Originally Posted by keiths121
What does that mean if it is cached? Does that mean it will be freed if there is a need for the additional memory?
In simple cases yes. In complicated cases, it depends what you mean by "need".
The system might swap other memory to the swap file in preference to releasing memory from cache. The algorithms are pretty good, so when it swaps in preference to releasing cache, that is usually the best choice. But may people misunderstand and think it is always wrong to swap in preference to releasing cache, and they take misguided steps to prevent the system from doing so.
So if "need" means the system really needs that memory (can't manage without it) then it absolutely will take it from cache. But if "need" means the system needs to take memory from somewhere and has a choice to swap or to take it from cache, the system will make a good choice. Most of the time that good choice is to take the memory from cache, rather than swapping. In the less common case that good choice is swapping, it is likely to still be a good choice, even though that may be hard to understand.
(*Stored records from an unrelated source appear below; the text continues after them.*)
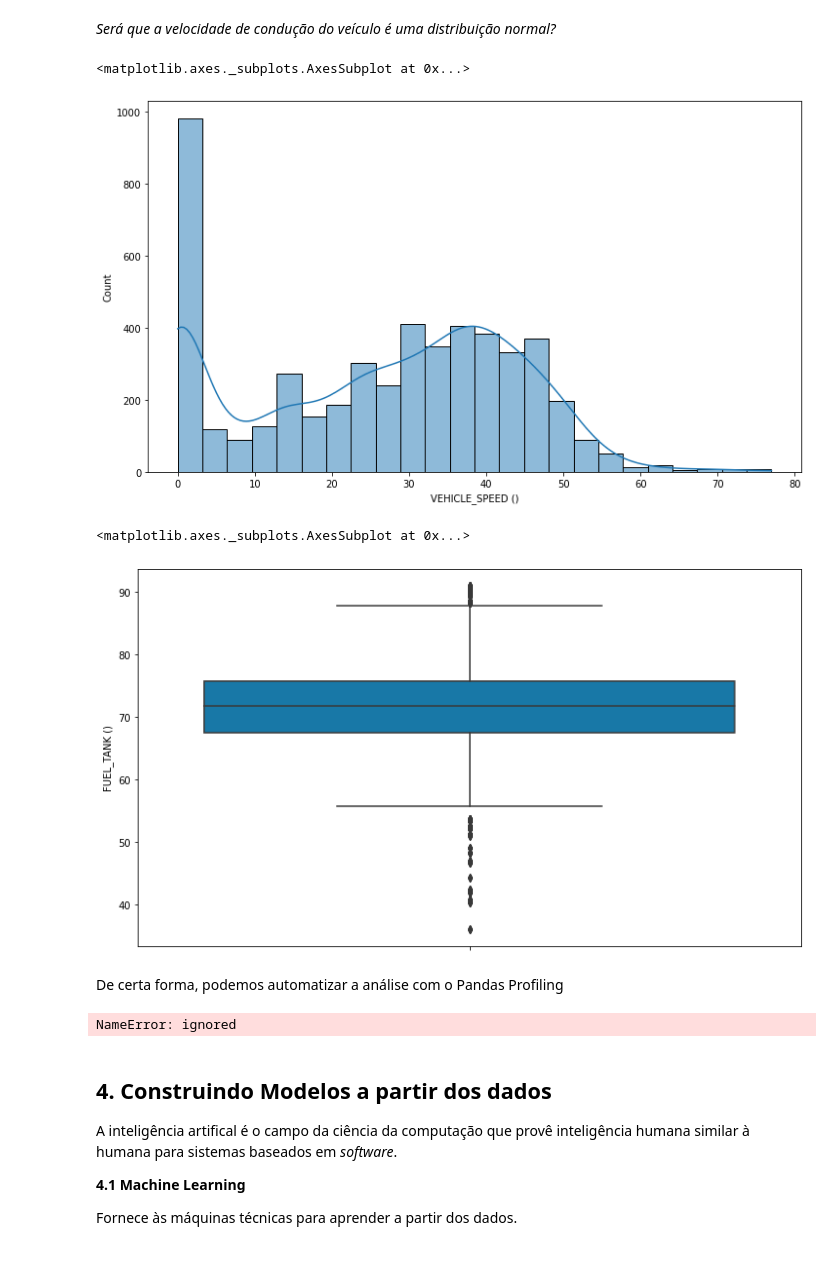
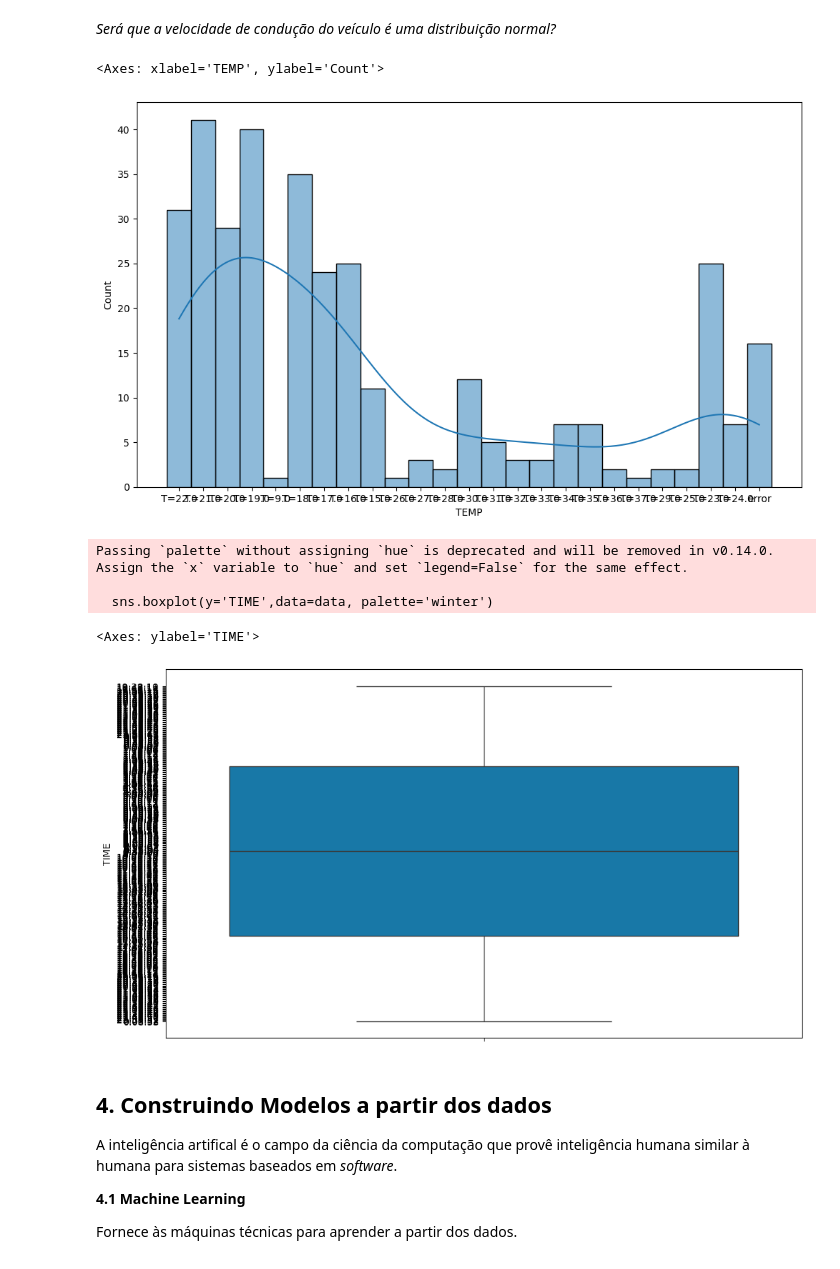
Before and after one commit to rebecabrandao1/Oxetech-python-ci-ncia-de-dados, a Jupyter notebook: Projeto.ipynb, the cells around one changed output. Cells and saved outputs as stored; diff of their text form; code cells hidden in the pictures.

```diff
--- a/Projeto.ipynb
+++ b/Projeto.ipynb
@@ -158,5 +161,5 @@ Alguns dos mais importantes são:
 - **read_csv**: para ler arquivos .csv
 - **read_xlsx**: para ler arquivos Excel .xlsx
 # %%
-car = pd.read_csv('car_trip.csv')
+data = pd.read_csv('log_temp.csv')
 # %%
@@ -173,0 +174,2 @@ car = car.drop_duplicates()
+# %%
+data = data.drop_duplicates()
@@ -206,2 +207,13 @@ plt.plot(car['ENGINE_RUN_TINE ()'], car['VEHICLE_SPEED ()'])
+# %%
+data['TEMP'] = data['TEMP'].astype(str)
+data['HUM'] = data['HUM'].astype(str)
+
+# Remove the 'T=' and 'H=' parts from the strings
+data['TEMP'] = data['TEMP'].str.replace('T=', '')
+data['HUM'] = data['HUM'].str.replace('H=', '')
+
+# Convert the cleaned strings to floats
+data['TEMP'] = data['TEMP'].astype(float)
+data['HUM'] = data['HUM'].astype(float)
 # %%
 fig = plt.figure(figsize=(10,6))
@@ -215,15 +227,16 @@ plt.plot(car['ENGINE_RUN_TINE ()'], car['FUEL_TANK ()'])
 *Será que a velocidade de condução do veículo é uma distribuição normal?*
 # %%
 plt.figure(figsize=(12, 7))
-sns.histplot(data=car, x="VEHICLE_SPEED ()", kde=True)
+sns.histplot(data=data, x="TEMP", kde=True)
 # %% [output]
-<matplotlib.axes._subplots.AxesSubplot at 0x...>
+<Axes: xlabel='TEMP', ylabel='Count'>
-[figure, old version]
+[figure, new version]
 # %%
 plt.figure(figsize=(12, 7))
-sns.boxplot(y='FUEL_TANK ()',data=car, palette='winter')
+sns.boxplot(y='TIME',data=data, palette='winter')
 # %% [output]
-<matplotlib.axes._subplots.AxesSubplot at 0x...>
+Passing `palette` without assigning `hue` is deprecated and will be removed in v0.14.0. Assign the `x` variable to `hue` and set `legend=False` for the same effect.
+
+  sns.boxplot(y='TIME',data=data, palette='winter')
+<Axes: ylabel='TIME'>
-[figure, old version]
+[figure, new version]
-# %% [markdown]
-De certa forma, podemos automatizar a análise com o Pandas Profiling
@@ -240,7 +243,3 @@ De certa forma, podemos automatizar a análise com o Pandas Profiling
-# %%
-profile.to_file("profile.html")
-# %% [output]
-NameError: ignored
 # %% [markdown]
 ## 4. Construindo Modelos a partir dos dados
 
```
Also changed, not shown: parts of 19 cells of this notebook.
Notice in the example I quoted 90MB of swap space is in use even though 3146MB of memory is "free" including cache. When it wrote that 90MB to the swap area, I'm sure less than 3146MB was "free", but I'm sure quite a LOT was "free" (used by cache) and the system correctly swapped rather than taking from cache. I think that swapping happened long before I used that free command, yet the swap space was still in use. That implies the sleeping tasks that own the swapped memory haven't touched it since it was swapped.